Start of THE DATA
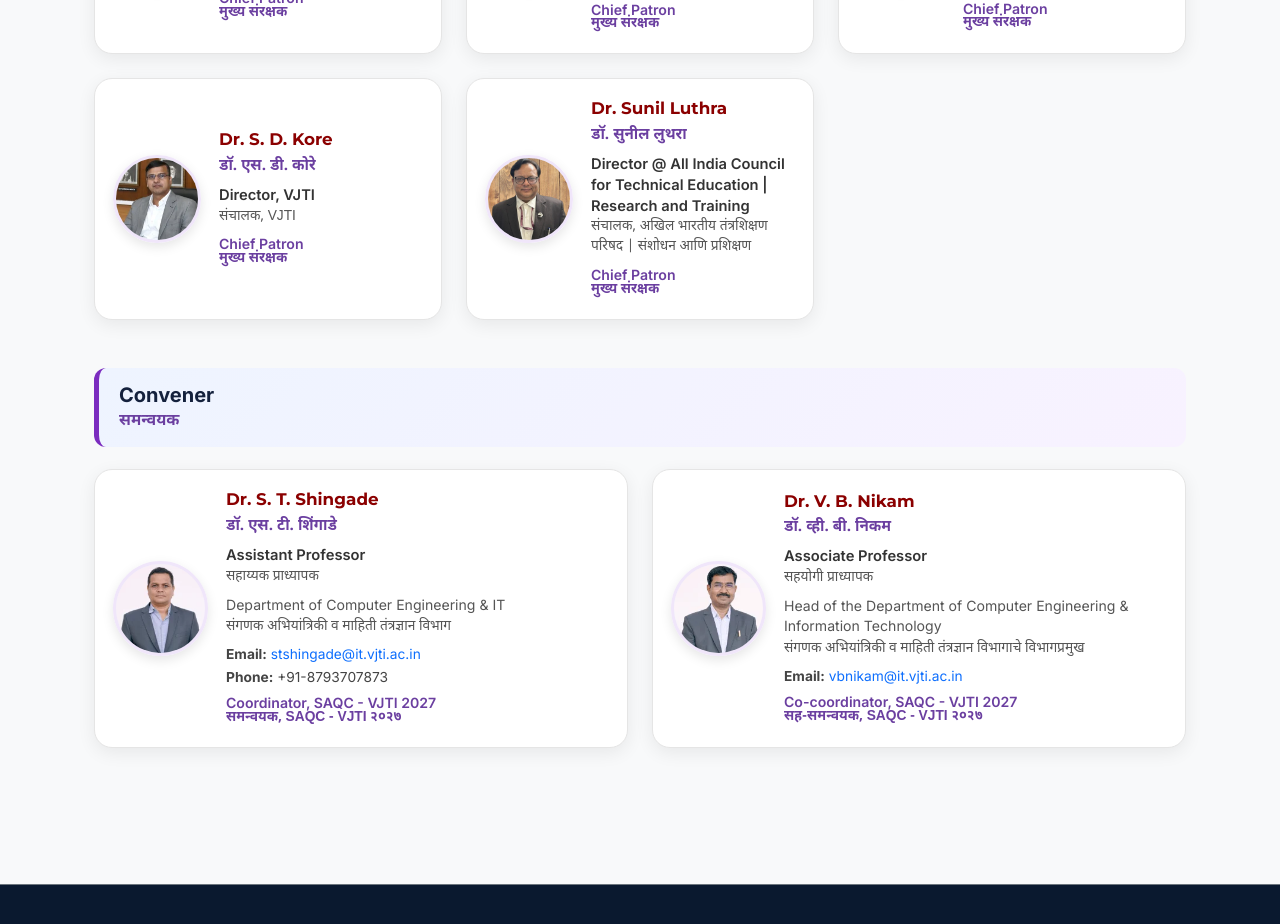
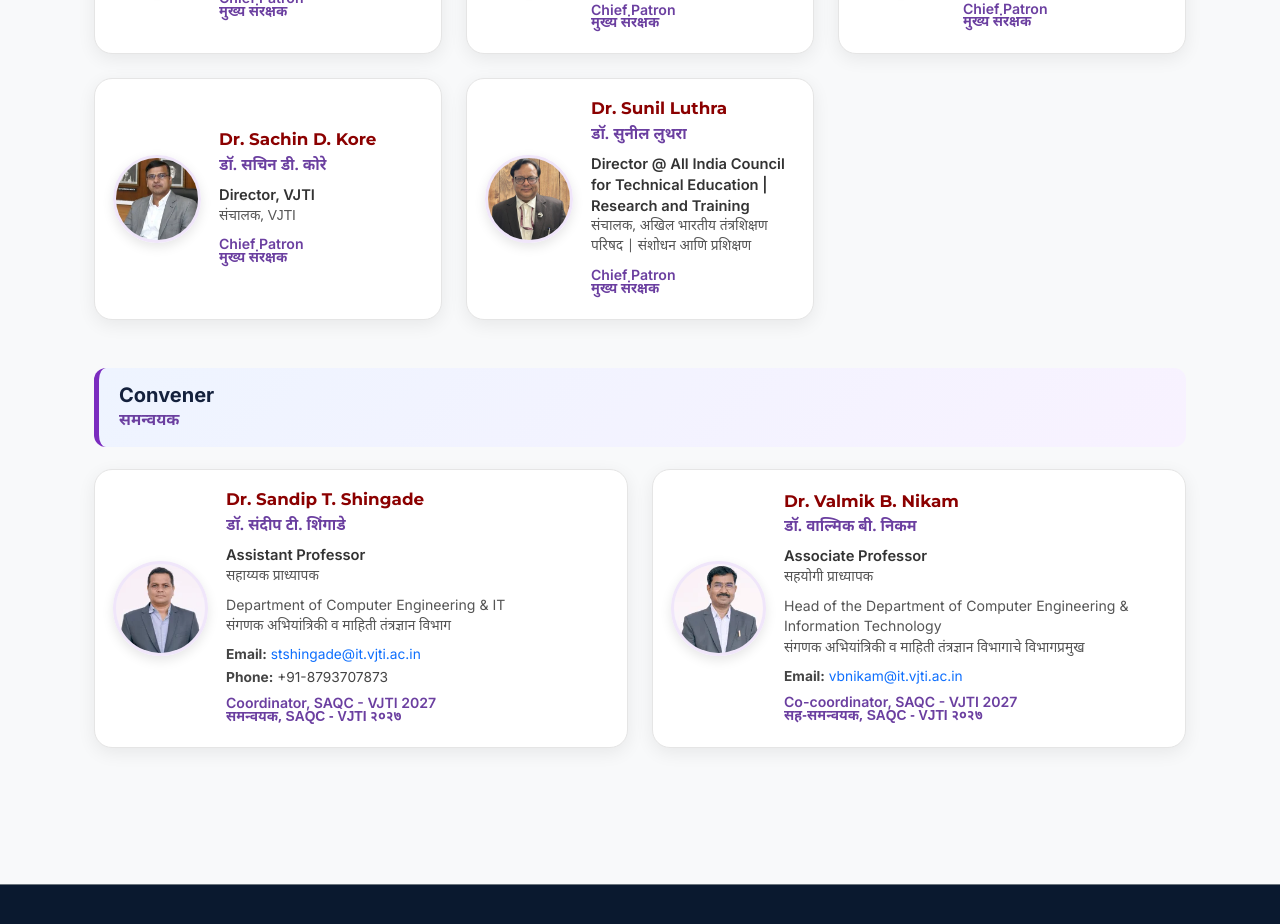
Before and after one commit to pooja-chirke/C-Users-EXAM-Documents-Antigravity-code, a React (Vite) app in the folder frontend/: page / in a window 1280 px wide. Shown: the part 2140-3064 px from the top of the page. Built offline with nearby package versions, Linux system fonts and the light colour scheme.

Commit message:
Update committee patrons and member details

```diff
--- a/frontend/src/components/CommitteeAccordion.jsx
+++ b/frontend/src/components/CommitteeAccordion.jsx
@@ -49,8 +49,8 @@ const chiefPatrons = [
   },
 
   {
-    name: "Dr. S. D. Kore",
-    marathiName: "डॉ. एस. डी. कोरे",
+    name: "Dr. Sachin D. Kore",
+    marathiName: "डॉ. सचिन डी. कोरे",
     title: "Director, VJTI",
     marathiTitle: "संचालक, VJTI",
     role: "Chief Patron",
@@ -76,8 +76,8 @@ const chiefPatrons = [
 
 const conveners = [
   {
-    name: "Dr. S. T. Shingade",
-    marathiName: "डॉ. एस. टी. शिंगाडे",
+    name: "Dr. Sandip T. Shingade",
+    marathiName: "डॉ. संदीप टी. शिंगाडे",
 
     designation: "Assistant Professor",
     marathiDesignation: "सहाय्यक प्राध्यापक",
@@ -97,8 +97,8 @@ const conveners = [
   },
 
   {
-    name: "Dr. V. B. Nikam",
-    marathiName: "डॉ. व्ही. बी. निकम",
+    name: "Dr. Valmik B. Nikam",
+    marathiName: "डॉ. वाल्मिक बी. निकम",
 
     designation: "Associate Professor",
     marathiDesignation: "सहयोगी प्राध्यापक",
--- a/frontend/src/pages/Committee/CommitteePage.jsx
+++ b/frontend/src/pages/Committee/CommitteePage.jsx
@@ -172,8 +172,8 @@ export const CommitteePage = () => {
     },
 
     {
-      name: 'Dr. S. D. Kore',
-      marathiName: 'डॉ. एस. डी. कोरे',
+      name: 'Dr. Sachin D. Kore',
+      marathiName: 'डॉ. सचिन डी. कोरे',
       title: 'Director, VJTI',
       marathiTitle: 'संचालक, VJTI',
       role: 'Chief Patron',
@@ -476,14 +476,15 @@ export const CommitteePage = () => {
 
     {
       name: 'Lakshmi Datar Panat',
-      marathiName: 'लक्ष्मी दातार पणत',
-      designation: 'Researcher',
-      marathiDesignation: 'संशोधक',
-      affiliation: 'Centre for Development of Advanced Computing (C-DAC), Pune',
-      marathiAffiliation: 'सेंटर फॉर डेव्हलपमेंट ऑफ अॅडव्हान्स्ड कम्प्युटिंग (C-DAC), पुणे',
+      marathiName: 'लक्ष्मी पणत',
+      designation: 'Scientist G & Program Director, Artificial Intelligence & Quantum Technology',
+      marathiDesignation: 'शास्त्रज्ञ G व कार्यक्रम संचालक, कृत्रिम बुद्धिमत्ता व क्वांटम तंत्रज्ञान',
+
+      affiliation: 'C-DAC, Pune',
+      marathiAffiliation: 'सी-डैक, पुणे',
+
       photo: lakshmiDatarPanat
     },
-
     {
       name: 'Amit Saxena',
       marathiName: 'अमित सक्सेना',
@@ -505,25 +506,28 @@ export const CommitteePage = () => {
     },
 
     {
-      name: 'Dr. C. P. Navdeti',
-      marathiName: 'डॉ. सी. पी. नवदेती',
+      name: 'Dr. Chandrakant P. Navdeti',
+      marathiName: 'डॉ. चंद्रकांत पी. नवदेती',
 
       designation: 'Head of the Department of Information Technology',
       marathiDesignation: 'माहिती तंत्रज्ञान विभागप्रमुख',
 
-      affiliation: 'Department of Information Technology, SGGS Institute of Engineering and Technology, Nanded',
-      marathiAffiliation: 'माहिती तंत्रज्ञान विभाग, एसजीजीएस इन्स्टिट्यूट ऑफ इंजिनिअरिंग अँड टेक्नॉलॉजी, नांदेड',
+      affiliation: 'SGGSIE&T, Nanded',
+      marathiAffiliation: 'एसजीजीएसआयई&टी, नांदेड',
 
       photo: cPNavdeti
     },
 
     {
-      name: 'Dr. Umbarkar Anantkumar Janardan',
-      marathiName: 'डॉ. अंबारकर अनंतकुमार जनार्दन',
-      designation: 'Professor',
-      marathiDesignation: 'प्राध्यापक',
-      affiliation: 'Department of Information Technology, Walchand College of Engineering, Sangli',
-      marathiAffiliation: 'माहिती तंत्रज्ञान विभाग, वालचंद कॉलेज ऑफ इंजिनिअरिंग, सांगली',
+      name: 'Dr. Anantkumar J. Umbarkar',
+      marathiName: 'डॉ. अनंतकुमार जे. अंबारकर',
+
+      designation: 'Dean Research & Development',
+      marathiDesignation: 'अधिष्ठाता, संशोधन व विकास',
+
+      affiliation: 'Walchand College of Engineering, Sangli',
+      marathiAffiliation: 'वालचंद कॉलेज ऑफ इंजिनिअरिंग, सांगली',
+
       photo: umbarkarAnantkumar
     }
   ];
```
End of THE DATA
EXERCISE BRIEF :: Reproduce the whole listing word for word, setting aside any pictures.

YOUR RESPONSE ::
Before and after one commit to pooja-chirke/C-Users-EXAM-Documents-Antigravity-code, a React (Vite) app in the folder frontend/: page / in a window 1280 px wide. Shown: the part 2140-3064 px from the top of the page. Built offline with nearby package versions, Linux system fonts and the light colour scheme.

Commit message:
Update committee patrons and member details

```diff
--- a/frontend/src/components/CommitteeAccordion.jsx
+++ b/frontend/src/components/CommitteeAccordion.jsx
@@ -49,8 +49,8 @@ const chiefPatrons = [
   },
 
   {
-    name: "Dr. S. D. Kore",
-    marathiName: "डॉ. एस. डी. कोरे",
+    name: "Dr. Sachin D. Kore",
+    marathiName: "डॉ. सचिन डी. कोरे",
     title: "Director, VJTI",
     marathiTitle: "संचालक, VJTI",
     role: "Chief Patron",
@@ -76,8 +76,8 @@ const chiefPatrons = [
 
 const conveners = [
   {
-    name: "Dr. S. T. Shingade",
-    marathiName: "डॉ. एस. टी. शिंगाडे",
+    name: "Dr. Sandip T. Shingade",
+    marathiName: "डॉ. संदीप टी. शिंगाडे",
 
     designation: "Assistant Professor",
     marathiDesignation: "सहाय्यक प्राध्यापक",
@@ -97,8 +97,8 @@ const conveners = [
   },
 
   {
-    name: "Dr. V. B. Nikam",
-    marathiName: "डॉ. व्ही. बी. निकम",
+    name: "Dr. Valmik B. Nikam",
+    marathiName: "डॉ. वाल्मिक बी. निकम",
 
     designation: "Associate Professor",
     marathiDesignation: "सहयोगी प्राध्यापक",
--- a/frontend/src/pages/Committee/CommitteePage.jsx
+++ b/frontend/src/pages/Committee/CommitteePage.jsx
@@ -172,8 +172,8 @@ export const CommitteePage = () => {
     },
 
     {
-      name: 'Dr. S. D. Kore',
-      marathiName: 'डॉ. एस. डी. कोरे',
+      name: 'Dr. Sachin D. Kore',
+      marathiName: 'डॉ. सचिन डी. कोरे',
       title: 'Director, VJTI',
       marathiTitle: 'संचालक, VJTI',
       role: 'Chief Patron',
@@ -476,14 +476,15 @@ export const CommitteePage = () => {
 
     {
       name: 'Lakshmi Datar Panat',
-      marathiName: 'लक्ष्मी दातार पणत',
-      designation: 'Researcher',
-      marathiDesignation: 'संशोधक',
-      affiliation: 'Centre for Development of Advanced Computing (C-DAC), Pune',
-      marathiAffiliation: 'सेंटर फॉर डेव्हलपमेंट ऑफ अॅडव्हान्स्ड कम्प्युटिंग (C-DAC), पुणे',
+      marathiName: 'लक्ष्मी पणत',
+      designation: 'Scientist G & Program Director, Artificial Intelligence & Quantum Technology',
+      marathiDesignation: 'शास्त्रज्ञ G व कार्यक्रम संचालक, कृत्रिम बुद्धिमत्ता व क्वांटम तंत्रज्ञान',
+
+      affiliation: 'C-DAC, Pune',
+      marathiAffiliation: 'सी-डैक, पुणे',
+
       photo: lakshmiDatarPanat
     },
-
     {
       name: 'Amit Saxena',
       marathiName: 'अमित सक्सेना',
@@ -505,25 +506,28 @@ export const CommitteePage = () => {
     },
 
     {
-      name: 'Dr. C. P. Navdeti',
-      marathiName: 'डॉ. सी. पी. नवदेती',
+      name: 'Dr. Chandrakant P. Navdeti',
+      marathiName: 'डॉ. चंद्रकांत पी. नवदेती',
 
       designation: 'Head of the Department of Information Technology',
       marathiDesignation: 'माहिती तंत्रज्ञान विभागप्रमुख',
 
-      affiliation: 'Department of Information Technology, SGGS Institute of Engineering and Technology, Nanded',
-      marathiAffiliation: 'माहिती तंत्रज्ञान विभाग, एसजीजीएस इन्स्टिट्यूट ऑफ इंजिनिअरिंग अँड टेक्नॉलॉजी, नांदेड',
+      affiliation: 'SGGSIE&T, Nanded',
+      marathiAffiliation: 'एसजीजीएसआयई&टी, नांदेड',
 
       photo: cPNavdeti
     },
 
     {
-      name: 'Dr. Umbarkar Anantkumar Janardan',
-      marathiName: 'डॉ. अंबारकर अनंतकुमार जनार्दन',
-      designation: 'Professor',
-      marathiDesignation: 'प्राध्यापक',
-      affiliation: 'Department of Information Technology, Walchand College of Engineering, Sangli',
-      marathiAffiliation: 'माहिती तंत्रज्ञान विभाग, वालचंद कॉलेज ऑफ इंजिनिअरिंग, सांगली',
+      name: 'Dr. Anantkumar J. Umbarkar',
+      marathiName: 'डॉ. अनंतकुमार जे. अंबारकर',
+
+      designation: 'Dean Research & Development',
+      marathiDesignation: 'अधिष्ठाता, संशोधन व विकास',
+
+      affiliation: 'Walchand College of Engineering, Sangli',
+      marathiAffiliation: 'वालचंद कॉलेज ऑफ इंजिनिअरिंग, सांगली',
+
       photo: umbarkarAnantkumar
     }
   ];
```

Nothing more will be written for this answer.